Content revision data
##########

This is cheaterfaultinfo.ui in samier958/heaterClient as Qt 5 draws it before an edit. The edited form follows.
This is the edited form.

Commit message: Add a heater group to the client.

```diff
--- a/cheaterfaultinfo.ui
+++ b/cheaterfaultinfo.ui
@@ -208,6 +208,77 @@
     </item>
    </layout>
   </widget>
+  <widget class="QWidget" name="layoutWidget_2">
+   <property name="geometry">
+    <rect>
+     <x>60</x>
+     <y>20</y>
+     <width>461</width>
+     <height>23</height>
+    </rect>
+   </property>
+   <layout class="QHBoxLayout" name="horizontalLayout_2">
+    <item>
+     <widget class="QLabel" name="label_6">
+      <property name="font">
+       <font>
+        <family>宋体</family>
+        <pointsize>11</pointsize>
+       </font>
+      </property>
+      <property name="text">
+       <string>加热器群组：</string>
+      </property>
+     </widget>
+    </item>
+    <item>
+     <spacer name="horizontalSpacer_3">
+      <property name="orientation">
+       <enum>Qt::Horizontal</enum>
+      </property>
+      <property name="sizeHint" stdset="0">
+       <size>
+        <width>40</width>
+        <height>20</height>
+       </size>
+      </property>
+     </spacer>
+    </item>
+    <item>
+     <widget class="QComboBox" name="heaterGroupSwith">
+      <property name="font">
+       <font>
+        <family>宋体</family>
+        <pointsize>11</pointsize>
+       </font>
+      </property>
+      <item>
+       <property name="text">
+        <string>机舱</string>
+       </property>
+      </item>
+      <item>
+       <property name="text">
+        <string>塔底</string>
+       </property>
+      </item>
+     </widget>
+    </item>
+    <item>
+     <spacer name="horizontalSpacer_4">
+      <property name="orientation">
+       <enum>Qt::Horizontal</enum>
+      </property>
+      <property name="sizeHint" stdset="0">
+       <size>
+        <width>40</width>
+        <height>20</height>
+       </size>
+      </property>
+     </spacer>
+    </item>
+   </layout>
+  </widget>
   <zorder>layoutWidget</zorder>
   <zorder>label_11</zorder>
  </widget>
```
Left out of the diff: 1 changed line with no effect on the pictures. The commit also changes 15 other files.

##########

→ Problem description
Which lines of the records above contain the word "form"? Report each one.

→ Exercise answer
This is cheaterfaultinfo.ui in samier958/heaterClient as Qt 5 draws it before an edit. The edited form follows.
This is the edited form.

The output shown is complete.